One of these superb results stands out, based on ~100/fb of data: the observation of the Higgs boson decaying into a pair of b quarks, in which the Fermilab group played a very important role. This historical milestone demonstrates that the LHC can probe the coupling of the Higgs boson to the third-generation quarks (thought to be unachievable with a data set smaller than 300/fb before the LHC startup) and builds on the Fermilab historical expertise in reconstruction of b quarks and highly boosted objects. Already looking into the future, we are now pushing the experimental boundaries, aiming at the observation of Higgs decaying into second generation c quarks.

Along with continuing the characterization of the Higgs boson, Fermilab is pursuing other lines of inquiry, with great potential for discovery: direct and indirect searches for dark matter and new particles, new symmetries, new dimensions of space-time, and the “unknown.” Fermilab casts a broad and yet fine-grained net into the data, looking for deviations from the Standard Model predictions through model-independent searches, voluminous searches for supersymmetry, innovative and cutting-edge novel searches targeting unexplored regions of parameter space, and by developing a precision program, investigating Standard Model parameters that may unveil new phenomena at very large energy scales.

On a second front, we are involved in the upgrade of the CMS detector. We are taking the last step in the Phase-1 upgrade with the installation of the barrel calorimeter electronics, while preparing for the Phase-2 upgrade to be installed in ~2024-2026: Scientists, engineers and technicians at the laboratory are already actively working to design and build the tracker, end-cap calorimeter, trigger and a new timing detector. As a result of the Phase-2 upgrade, CMS will be a novel, cutting edge, and more granular detector, with enhanced capabilities for discovery at the High-Luminosity LHC.

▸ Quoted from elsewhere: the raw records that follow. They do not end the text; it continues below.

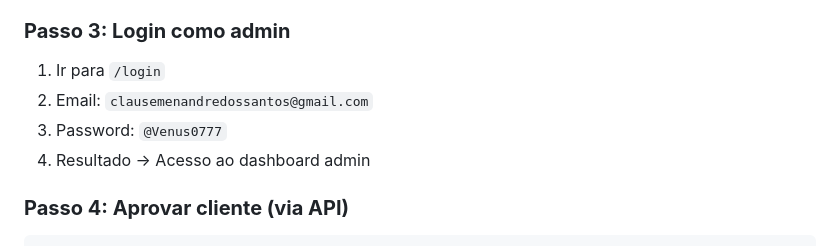
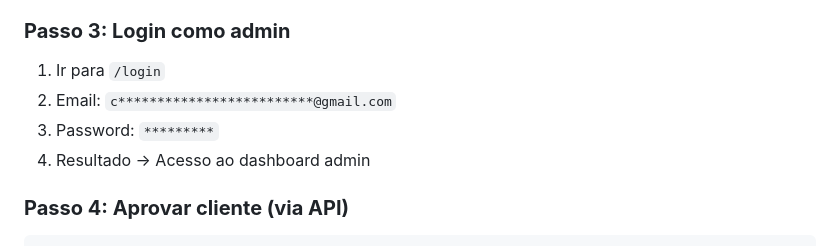
Before and after one commit to ClausemenDeveloper/ReplantaOfficial, a Markdown page: SISTEMA_FUNCIONANDO.md, the part around the change. Rendered like a GitHub page.

```diff
--- a/SISTEMA_FUNCIONANDO.md
+++ b/SISTEMA_FUNCIONANDO.md
@@ -116,8 +116,8 @@ http://localhost:8080
 ### **Passo 3: Login como admin**
 
 1. Ir para `/login`
-2. Email: `clausemenandredossantos@gmail.com`
-3. Password: `@Venus0777`
+2. Email: `c*************************@gmail.com`
+3. Password: `*********`
 4. Resultado → Acesso ao dashboard admin
 
 ### **Passo 4: Aprovar cliente (via API)**
```
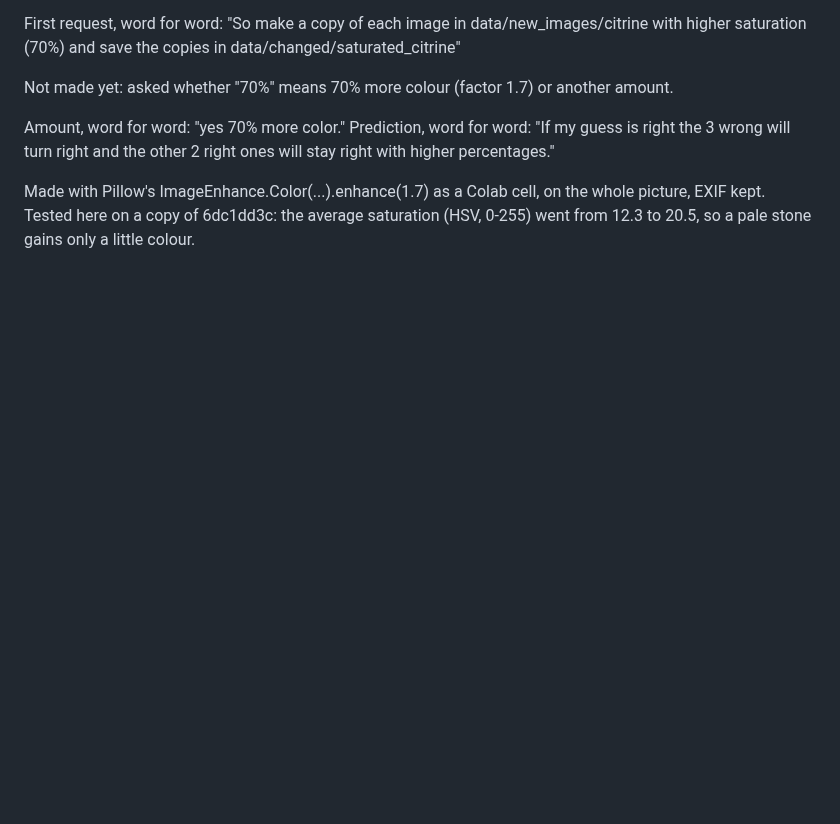
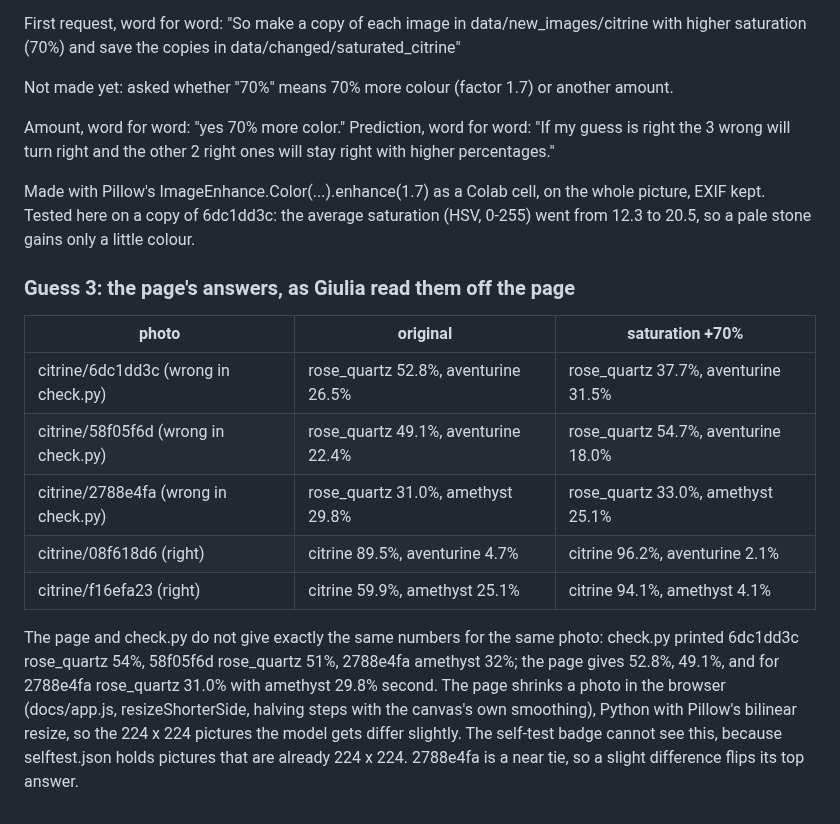
Before and after one commit to giuliag9/MAS1004-assignment1, a Markdown page: report_notes.md, the part around the change. Drawn GitHub-style; blank space fills up the shorter version.

Commit message:
notes: Problem 7 guess 3, the page's answers, and why the page and check.py differ slightly
Co-Authored-By: Claude Opus 5.5 <noreply@anthropic.com>
Claude-Session: https://claude.ai/code/session_01SL4m8snqhvQXPHuCVLHe1e

```diff
--- a/report_notes.md
+++ b/report_notes.md
@@ -867,3 +867,23 @@ Made with Pillow's ImageEnhance.Color(...).enhance(1.7) as a Colab cell, on the
 whole picture, EXIF kept. Tested here on a copy of 6dc1dd3c: the average
 saturation (HSV, 0-255) went from 12.3 to 20.5, so a pale stone gains only a
 little colour.
+
+### Guess 3: the page's answers, as Giulia read them off the page
+
+| photo | original | saturation +70% |
+|---|---|---|
+| citrine/6dc1dd3c (wrong in check.py) | rose_quartz 52.8%, aventurine 26.5% | rose_quartz 37.7%, aventurine 31.5% |
+| citrine/58f05f6d (wrong in check.py) | rose_quartz 49.1%, aventurine 22.4% | rose_quartz 54.7%, aventurine 18.0% |
+| citrine/2788e4fa (wrong in check.py) | rose_quartz 31.0%, amethyst 29.8% | rose_quartz 33.0%, amethyst 25.1% |
+| citrine/08f618d6 (right) | citrine 89.5%, aventurine 4.7% | citrine 96.2%, aventurine 2.1% |
+| citrine/f16efa23 (right) | citrine 59.9%, amethyst 25.1% | citrine 94.1%, amethyst 4.1% |
+
+The page and check.py do not give exactly the same numbers for the same
+photo: check.py printed 6dc1dd3c rose_quartz 54%, 58f05f6d rose_quartz 51%,
+2788e4fa amethyst 32%; the page gives 52.8%, 49.1%, and for 2788e4fa rose_quartz
+31.0% with amethyst 29.8% second. The page shrinks a photo in the browser
+(docs/app.js, resizeShorterSide, halving steps with the canvas's own smoothing),
+Python with Pillow's bilinear resize, so the 224 x 224 pictures the model gets
+differ slightly. The self-test badge cannot see this, because selftest.json
+holds pictures that are already 224 x 224. 2788e4fa is a near tie, so a slight
+difference flips its top answer.
```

Most of the technologies developed for the CMS Phase-2 upgrade are setting the foundations for detectors at future colliders. The expertise we acquire is therefore ensuring Fermilab’s leading role in designing and building detectors at future colliders, for example, the International Linear Collider and the 100 TeV Future Circular Collider.

More information means larger data sets to handle and store. For example, the new data set will be thousand times larger than the current one and thus a new challenge to solve. Fermilab is leading the R&D in software (SW) and computing: new storage architectures, usage of commercial clouds and high-performance computers, integration of GPUs and FPGAs for fast processing of data, machine learning, new data formats, and more.

Finally, the year 2018 has been extraordinarily effective for the LHC Physics Center (or LPC) as well: the Data Analysis School hosted the largest number of students to date (over 80 along with 40 facilitators), the Annual LHC Users Association Meeting, many workshops (ranging from physics at LHC and HL-LHC to advanced analysis techniques and detector R&D). The LPC continues to be a vibrant research environment where Fermilab scientists, colleagues from universities, Distinguished Researches and visitors construct a cutting-edge research program at the energy frontier.

Exploration of the largest high-energy proton-proton data set ever collected, completion of the Phase-1 upgrade, preparation for Run 3, prototyping for Phase-2, and the expansion of the SW & Computing R&D are ahead of us: 2019 promises to be another exciting year for the Fermilab group in CMS.

Anadi Canepa is the head of the Fermilab CMS Department.

Many members of the CMS community at Fermilab gathered for the 2018 holiday party on Friday, Dec. 14. Photo: Marguerite Tonjes

Many members of the CMS community at Fermilab gathered for the 2018 holiday party on Friday, Dec. 14. Photo: Marguerite Tonjes